Here begin the posts in which we detail the different experiments from Emily's Science Party. We almost called it a polymer party because so many of them involved some type of semi-solid gelatinous mass of gunk. Emily had been scouring the internet all summer for possible recipes for combining slime, and she explained that you can make it from anything from borax to liquid starch to polyvinyl alcohol. I am not crazy about the stained mess that is our kitchen countertops after each of her experiments, but I am happy that she is learning so much about something she likes.
Back to her party now. This first slime is what we call Regular Slime. It is probably the simplest kind of slime to make.
All you need are borax and glue. We used white glue but you can use clear glue, or clear glitter glue, too. White glue gives an opaque slime, and clear glue gives a translucent slime. We'll share what that looks like in the next post when we use the clear glue.
We also made accessible to our guests food coloring, glitter and googly eyes,
which Emily glued in pairs back-to-back so they would be like 360-degree eyes.
These are the ingredients. The recipe, I understand, varies, but this ratio of ingredients is typical:
- equal parts water and glue (we used 1/4 cup of each) in a big plastic cup,
- a small quantity of borax dissolved in water to saturation point (we used 1/4 tsp to about 1/4 cup of water).
Dump a few drops of food coloring (and/or glitter) into the glue-and-water mixture
and stir well.
Then mix the borax solution thoroughly to ensure the borax dissolves. There may be a little residue left, which is okay. Add, bit by bit, the borax solution to the cup of glue-and-water.

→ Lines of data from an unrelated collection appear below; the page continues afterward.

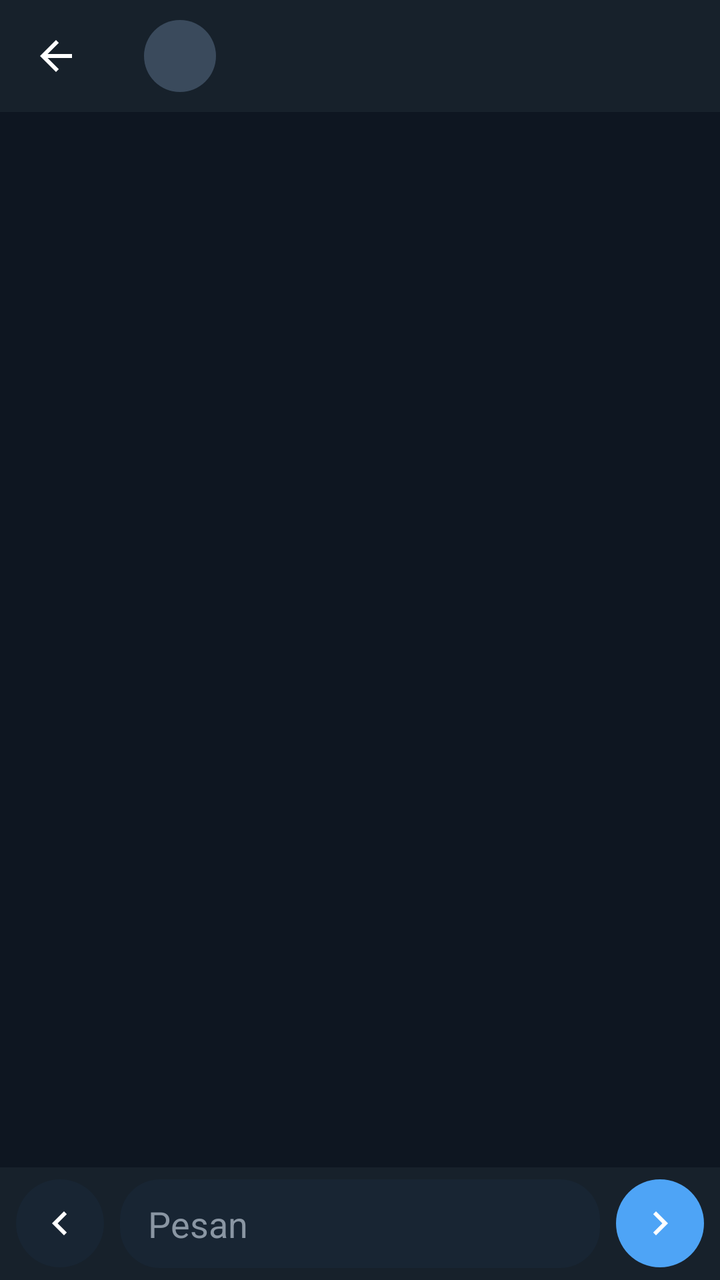
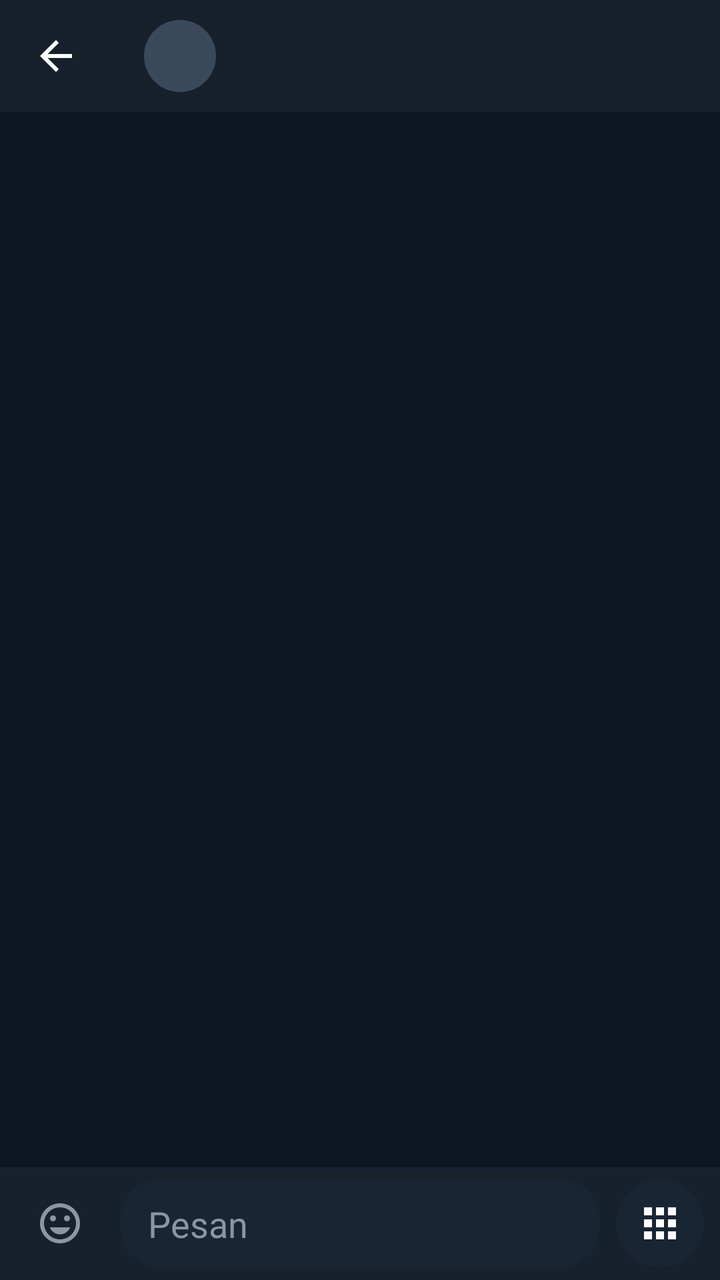

The first picture is an Android layout as it rendered before a commit; the second is the same layout after the commit. The layout source and the unified diff follow.
<!-- AndroidManifest.xml: application theme Theme.RpChat -->
<!-- res/layout/activity_chat.xml -->
<?xml version="1.0" encoding="utf-8"?>
<androidx.constraintlayout.widget.ConstraintLayout
    xmlns:android="http://schemas.android.com/apk/res/android"
    xmlns:app="http://schemas.android.com/apk/res-auto"
    android:layout_width="match_parent"
    android:layout_height="match_parent"
    android:background="@color/bg_chat">

    <androidx.appcompat.widget.Toolbar
        android:id="@+id/toolbar"
        android:layout_width="0dp"
        android:layout_height="?attr/actionBarSize"
        android:background="@color/bg_app"
        app:navigationIcon="@drawable/ic_back"
        app:navigationIconTint="@color/text_primary"
        app:layout_constraintTop_toTopOf="parent"
        app:layout_constraintStart_toStartOf="parent"
        app:layout_constraintEnd_toEndOf="parent">

        <LinearLayout
            android:id="@+id/characterHeader"
            android:layout_width="wrap_content"
            android:layout_height="match_parent"
            android:orientation="horizontal"
            android:gravity="center_vertical"
            android:paddingEnd="12dp"
            android:background="?attr/selectableItemBackground"
            android:clickable="true"
            android:focusable="true">

            <ImageView
                android:id="@+id/imgToolbarAvatar"
                android:layout_width="36dp"
                android:layout_height="36dp"
                android:src="@drawable/avatar_placeholder"
                android:scaleType="centerCrop"
                android:background="@drawable/bg_avatar_circle" />

            <TextView
                android:id="@+id/txtToolbarName"
                android:layout_width="wrap_content"
                android:layout_height="wrap_content"
                android:layout_marginStart="10dp"
                android:textColor="@color/text_primary"
                android:textSize="17sp"
                android:textStyle="bold" />
        </LinearLayout>
    </androidx.appcompat.widget.Toolbar>

    <androidx.recyclerview.widget.RecyclerView
        android:id="@+id/recyclerMessages"
        android:layout_width="0dp"
        android:layout_height="0dp"
        android:clipToPadding="false"
        android:paddingTop="8dp"
        android:paddingBottom="8dp"
        app:layout_constraintTop_toBottomOf="@id/toolbar"
        app:layout_constraintBottom_toTopOf="@id/replyBar"
        app:layout_constraintStart_toStartOf="parent"
        app:layout_constraintEnd_toEndOf="parent" />

    <LinearLayout
        android:id="@+id/replyBar"
        android:layout_width="0dp"
        android:layout_height="wrap_content"
        android:orientation="horizontal"
        android:visibility="gone"
        android:background="@color/bg_app"
        android:paddingStart="12dp"
        android:paddingEnd="8dp"
        android:paddingTop="6dp"
        android:paddingBottom="6dp"
        android:gravity="center_vertical"
        app:layout_constraintBottom_toTopOf="@id/inputBar"
        app:layout_constraintStart_toStartOf="parent"
        app:layout_constraintEnd_toEndOf="parent">

        <View
            android:layout_width="3dp"
            android:layout_height="match_parent"
            android:minHeight="32dp"
            android:background="@color/reply_bar" />

        <LinearLayout
            android:layout_width="0dp"
            android:layout_height="wrap_content"
            android:layout_weight="1"
            android:layout_marginStart="8dp"
            android:orientation="vertical">

            <TextView
                android:id="@+id/txtReplyLabel"
                android:layout_width="wrap_content"
                android:layout_height="wrap_content"
                android:text="@string/reply_to"
                android:textColor="@color/accent"
                android:textStyle="bold"
                android:textSize="13sp" />

            <TextView
                android:id="@+id/txtReplyPreview"
                android:layout_width="match_parent"
                android:layout_height="wrap_content"
                android:maxLines="1"
                android:ellipsize="end"
                android:textColor="@color/text_secondary"
                android:textSize="13sp" />
        </LinearLayout>

        <ImageButton
            android:id="@+id/btnCancelReply"
            android:layout_width="32dp"
            android:layout_height="32dp"
            android:background="@android:color/transparent"
            android:src="@drawable/ic_close"
            app:tint="@color/text_secondary" />
    </LinearLayout>

    <LinearLayout
        android:id="@+id/inputBar"
        android:layout_width="0dp"
        android:layout_height="wrap_content"
        android:orientation="horizontal"
        android:gravity="center_vertical"
        android:background="@color/bg_app"
        android:paddingStart="8dp"
        android:paddingEnd="8dp"
        android:paddingTop="6dp"
        android:paddingBottom="6dp"
        app:layout_constraintBottom_toBottomOf="parent"
        app:layout_constraintStart_toStartOf="parent"
        app:layout_constraintEnd_toEndOf="parent">

        <ImageButton
            android:id="@+id/btnSendAsOther"
            android:layout_width="44dp"
            android:layout_height="44dp"
            android:background="@drawable/bg_avatar_circle"
            android:backgroundTint="@color/bubble_other"
            android:contentDescription="@string/send_as_other"
            android:src="@drawable/ic_arrow_left" />

        <EditText
            android:id="@+id/editMessage"
            android:layout_width="0dp"
            android:layout_height="wrap_content"
            android:layout_weight="1"
            android:layout_marginStart="8dp"
            android:layout_marginEnd="8dp"
            android:background="@drawable/bg_input"
            android:hint="@string/type_message"
            android:textColorHint="@color/text_secondary"
            android:textColor="@color/text_primary"
            android:paddingStart="14dp"
            android:paddingEnd="14dp"
            android:paddingTop="10dp"
            android:paddingBottom="10dp"
            android:maxLines="5"
            android:inputType="textCapSentences|textMultiLine" />

        <ImageButton
            android:id="@+id/btnSendAsSelf"
            android:layout_width="44dp"
            android:layout_height="44dp"
            android:background="@drawable/bg_avatar_circle"
            android:backgroundTint="@color/accent"
            android:contentDescription="@string/send_as_self"
            android:src="@drawable/ic_arrow_right" />

    </LinearLayout>

</androidx.constraintlayout.widget.ConstraintLayout>
<!-- resources referenced by this layout -->
<resources>
  <color name="accent">#4EA4F6</color>
  <color name="bg_app">#17212B</color>
  <color name="bg_chat">#0E1621</color>
  <color name="bubble_other">#182533</color>
  <color name="reply_bar">#4EA4F6</color>
  <color name="text_primary">#FFFFFF</color>
  <color name="text_secondary">#8A96A3</color>
  <!-- drawable avatar_placeholder (drawable) -->
  <?xml version="1.0" encoding="utf-8"?>
  <shape xmlns:android="http://schemas.android.com/apk/res/android" android:shape="oval">
      <solid android:color="#3A4A5C" />
  </shape>
  <!-- drawable bg_avatar_circle (drawable) -->
  <?xml version="1.0" encoding="utf-8"?>
  <shape xmlns:android="http://schemas.android.com/apk/res/android" android:shape="oval">
      <solid android:color="@color/bubble_other" />
  </shape>
  <!-- drawable bg_input (drawable) -->
  <?xml version="1.0" encoding="utf-8"?>
  <shape xmlns:android="http://schemas.android.com/apk/res/android">
      <solid android:color="@color/bubble_other" />
      <corners android:radius="20dp" />
  </shape>
  <!-- drawable ic_arrow_left (drawable) -->
  <vector xmlns:android="http://schemas.android.com/apk/res/android"
      android:width="24dp" android:height="24dp" android:viewportWidth="24" android:viewportHeight="24">
      <path android:fillColor="#FFFFFF" android:pathData="M15.41,7.41L14,6l-6,6 6,6 1.41,-1.41L10.83,12z"/>
  </vector>
  <!-- drawable ic_arrow_right (drawable) -->
  <vector xmlns:android="http://schemas.android.com/apk/res/android"
      android:width="24dp" android:height="24dp" android:viewportWidth="24" android:viewportHeight="24">
      <path android:fillColor="#FFFFFF" android:pathData="M8.59,16.59L10,18l6,-6 -6,-6 -1.41,1.41L13.17,12z"/>
  </vector>
  <!-- drawable ic_back (drawable) -->
  <vector xmlns:android="http://schemas.android.com/apk/res/android"
      android:width="24dp" android:height="24dp" android:viewportWidth="24" android:viewportHeight="24">
      <path android:fillColor="#FFFFFF" android:pathData="M20,11H7.83l5.59,-5.59L12,4l-8,8 8,8 1.41,-1.41L7.83,13H20v-2z"/>
  </vector>
  <string name="reply_to">Membalas</string>
  <string name="send_as_other">Kirim sebagai karakter</string>
  <string name="send_as_self">Kirim sebagai diriku</string>
  <string name="type_message">Pesan</string>
  <!-- unchanged entries left out for length: 2 -->
</resources>

<!-- the commit's change to res/layout/activity_chat.xml (unified diff, before → after) -->
@@ -36,14 +36,31 @@
                 android:scaleType="centerCrop"
                 android:background="@drawable/bg_avatar_circle" />
 
-            <TextView
-                android:id="@+id/txtToolbarName"
+            <LinearLayout
                 android:layout_width="wrap_content"
                 android:layout_height="wrap_content"
-                android:layout_marginStart="10dp"
-                android:textColor="@color/text_primary"
-                android:textSize="17sp"
-                android:textStyle="bold" />
+                android:orientation="vertical"
+                android:layout_marginStart="10dp">
+
+                <TextView
+                    android:id="@+id/txtToolbarName"
+                    android:layout_width="wrap_content"
+                    android:layout_height="wrap_content"
+                    android:textColor="@color/text_primary"
+                    android:textSize="17sp"
+                    android:textStyle="bold" />
+
+                <TextView
+                    android:id="@+id/txtToolbarBio"
+                    android:layout_width="wrap_content"
+                    android:layout_height="wrap_content"
+                    android:textColor="@color/text_secondary"
+                    android:textSize="12sp"
+                    android:textStyle="italic"
+                    android:maxLines="1"
+                    android:ellipsize="end"
+                    android:visibility="gone" />
+            </LinearLayout>
         </LinearLayout>
     </androidx.appcompat.widget.Toolbar>
 
@@ -71,7 +88,7 @@
         android:paddingTop="6dp"
         android:paddingBottom="6dp"
         android:gravity="center_vertical"
-        app:layout_constraintBottom_toTopOf="@id/inputBar"
+        app:layout_constraintBottom_toTopOf="@id/attachBar"
         app:layout_constraintStart_toStartOf="parent"
         app:layout_constraintEnd_toEndOf="parent">
 
@@ -92,7 +109,6 @@
                 android:id="@+id/txtReplyLabel"
                 android:layout_width="wrap_content"
                 android:layout_height="wrap_content"
-                android:text="@string/reply_to"
                 android:textColor="@color/accent"
                 android:textStyle="bold"
                 android:textSize="13sp" />
@@ -117,6 +133,49 @@
     </LinearLayout>
 
     <LinearLayout
+        android:id="@+id/attachBar"
+        android:layout_width="0dp"
+        android:layout_height="wrap_content"
+        android:orientation="horizontal"
+        android:visibility="gone"
+        android:background="@color/bg_app"
+        android:paddingStart="12dp"
+        android:paddingEnd="8dp"
+        android:paddingTop="6dp"
+        android:paddingBottom="6dp"
+        android:gravity="center_vertical"
+        app:layout_constraintBottom_toTopOf="@id/inputBar"
+        app:layout_constraintStart_toStartOf="parent"
+        app:layout_constraintEnd_toEndOf="parent">
+
+        <ImageView
+            android:id="@+id/imgAttachPreviewIcon"
+            android:layout_width="20dp"
+            android:layout_height="20dp"
+            android:src="@drawable/ic_photo"
+            app:tint="@color/accent" />
+
+        <TextView
+            android:id="@+id/txtAttachPreviewName"
+            android:layout_width="0dp"
+            android:layout_height="wrap_content"
+            android:layout_weight="1"
+            android:layout_marginStart="8dp"
+            android:maxLines="1"
+            android:ellipsize="end"
+            android:textColor="@color/text_secondary"
+            android:textSize="13sp" />
+
+        <ImageButton
+            android:id="@+id/btnCancelAttach"
+            android:layout_width="32dp"
+            android:layout_height="32dp"
+            android:background="@android:color/transparent"
+            android:src="@drawable/ic_close"
+            app:tint="@color/text_secondary" />
+    </LinearLayout>
+
+    <LinearLayout
         android:id="@+id/inputBar"
         android:layout_width="0dp"
         android:layout_height="wrap_content"
@@ -132,13 +191,13 @@
         app:layout_constraintEnd_toEndOf="parent">
 
         <ImageButton
-            android:id="@+id/btnSendAsOther"
+            android:id="@+id/btnEmoji"
             android:layout_width="44dp"
             android:layout_height="44dp"
-            android:background="@drawable/bg_avatar_circle"
-            android:backgroundTint="@color/bubble_other"
-            android:contentDescription="@string/send_as_other"
-            android:src="@drawable/ic_arrow_left" />
+            android:background="@android:color/transparent"
+            android:contentDescription="@string/emoji"
+            android:src="@drawable/ic_emoji"
+            app:tint="@color/text_secondary" />
 
         <EditText
             android:id="@+id/editMessage"
@@ -158,14 +217,46 @@
             android:maxLines="5"
             android:inputType="textCapSentences|textMultiLine" />
 
-        <ImageButton
-            android:id="@+id/btnSendAsSelf"
-            android:layout_width="44dp"
-            android:layout_height="44dp"
-            android:background="@drawable/bg_avatar_circle"
-            android:backgroundTint="@color/accent"
-            android:contentDescription="@string/send_as_self"
-            android:src="@drawable/ic_arrow_right" />
+        <FrameLayout
+            android:layout_width="wrap_content"
+            android:layout_height="wrap_content">
+
+            <ImageButton
+                android:id="@+id/btnAttach"
+                android:layout_width="44dp"
+                android:layout_height="44dp"
+                android:background="@drawable/bg_avatar_circle"
+                android:backgroundTint="@color/bubble_other"
+                android:contentDescription="@string/attach_photo"
+                android:src="@drawable/ic_attach" />
+
+            <LinearLayout
+                android:id="@+id/sendIconsContainer"
+                android:layout_width="wrap_content"
+                android:layout_height="wrap_content"
+                android:orientation="horizontal"
+                android:visibility="gone">
+
+                <ImageButton
+                    android:id="@+id/btnSendAsOther"
+                    android:layout_width="44dp"
+                    android:layout_height="44dp"
+                    android:background="@drawable/bg_avatar_circle"
+                    android:backgroundTint="@color/bubble_other"
+                    android:contentDescription="@string/send_as_other"
+                    android:src="@drawable/ic_arrow_left" />
+
+                <ImageButton
+                    android:id="@+id/btnSendAsSelf"
+                    android:layout_width="44dp"
+                    android:layout_height="44dp"
+                    android:layout_marginStart="6dp"
+                    android:background="@drawable/bg_avatar_circle"
+                    android:backgroundTint="@color/accent"
+                    android:contentDescription="@string/send_as_self"
+                    android:src="@drawable/ic_arrow_right" />
+            </LinearLayout>
+        </FrameLayout>
 
     </LinearLayout>
 
<!-- resource entries referenced after the edit -->
@@ -33,12 +33,28 @@
       android:width="24dp" android:height="24dp" android:viewportWidth="24" android:viewportHeight="24">
       <path android:fillColor="#FFFFFF" android:pathData="M8.59,16.59L10,18l6,-6 -6,-6 -1.41,1.41L13.17,12z"/>
   </vector>
+  <!-- drawable ic_attach (drawable) -->
+  <vector xmlns:android="http://schemas.android.com/apk/res/android"
+      android:width="24dp" android:height="24dp" android:viewportWidth="24" android:viewportHeight="24">
+      <path android:fillColor="#FFFFFF" android:pathData="M4,4h4v4H4zM4,10h4v4H4zM4,16h4v4H4zM10,4h4v4h-4zM10,10h4v4h-4zM10,16h4v4h-4zM16,4h4v4h-4zM16,10h4v4h-4zM16,16h4v4h-4z"/>
+  </vector>
   <!-- drawable ic_back (drawable) -->
   <vector xmlns:android="http://schemas.android.com/apk/res/android"
       android:width="24dp" android:height="24dp" android:viewportWidth="24" android:viewportHeight="24">
       <path android:fillColor="#FFFFFF" android:pathData="M20,11H7.83l5.59,-5.59L12,4l-8,8 8,8 1.41,-1.41L7.83,13H20v-2z"/>
   </vector>
-  <string name="reply_to">Membalas</string>
+  <!-- drawable ic_emoji (drawable) -->
+  <vector xmlns:android="http://schemas.android.com/apk/res/android"
+      android:width="24dp" android:height="24dp" android:viewportWidth="24" android:viewportHeight="24">
+      <path android:fillColor="#FFFFFF" android:pathData="M12,2C6.48,2 2,6.48 2,12s4.48,10 10,10 10,-4.48 10,-10S17.52,2 12,2zM12,20c-4.41,0 -8,-3.59 -8,-8s3.59,-8 8,-8 8,3.59 8,8 -3.59,8 -8,8zM8.5,11C9.33,11 10,10.33 10,9.5S9.33,8 8.5,8 7,8.67 7,9.5 7.67,11 8.5,11zM15.5,11c0.83,0 1.5,-0.67 1.5,-1.5S16.33,8 15.5,8 14,8.67 14,9.5s0.67,1.5 1.5,1.5zM12,17.5c2.33,0 4.31,-1.46 5.11,-3.5H6.89C7.69,16.04 9.67,17.5 12,17.5z"/>
+  </vector>
+  <!-- drawable ic_photo (drawable) -->
+  <vector xmlns:android="http://schemas.android.com/apk/res/android"
+      android:width="24dp" android:height="24dp" android:viewportWidth="24" android:viewportHeight="24">
+      <path android:fillColor="#FFFFFF" android:pathData="M21,19V5c0,-1.1 -0.9,-2 -2,-2H5c-1.1,0 -2,0.9 -2,2v14c0,1.1 0.9,2 2,2h14c1.1,0 2,-0.9 2,-2zM8.5,13.5l2.5,3.01L14.5,12l4.5,6H5l3.5,-4.5z"/>
+  </vector>
+  <string name="attach_photo">Foto</string>
+  <string name="emoji">Emoji</string>
   <string name="send_as_other">Kirim sebagai karakter</string>
   <string name="send_as_self">Kirim sebagai diriku</string>
   <string name="type_message">Pesan</string>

As you stir, solid chunks (the slime) will form, like congealed milk that has overdosed on plastic pills. The chemistry behind this is straightforward: white glue contains polyvinyl acetate, which is a large molecule called a polymer. These polymers move over each other relatively easily and smoothly. The borax, when dissolved in solution, forms ions that link those polymer molecules into longer chains. These longer, bulkier chains don't move over each other as easily, which is what we observe as the thick consistency and gunky behavior of slime.
Pretty soon, the solid bits will separate en masse from the liquid portion, of which there will eventually be hardly any left. You can stop adding borax at this point and start kneading your slime and playing with it.
It will be soft, spready and clammy but will not stick to your hands. If you continue adding borax, it will eventually become quite hard and plasticky, and can be shaped into a (temporary) ball.
At this stage, Regular Slime is complete, and kids are usually enthralled by it as is.
However, you can do many things to Regular Slime to give it different characters. For instance,
1 You can add googly eyes and turn it into Nightmare Alien slime.
2 You can add glow-in-the-dark paint (best to add it at the food coloring step) to make Halloween slime.
3 You can add cornstarch to turn it into bouncy balls.
4 You can add iron oxide powder to turn it into magnetic slime (but you need a very strong magnet to get it to work).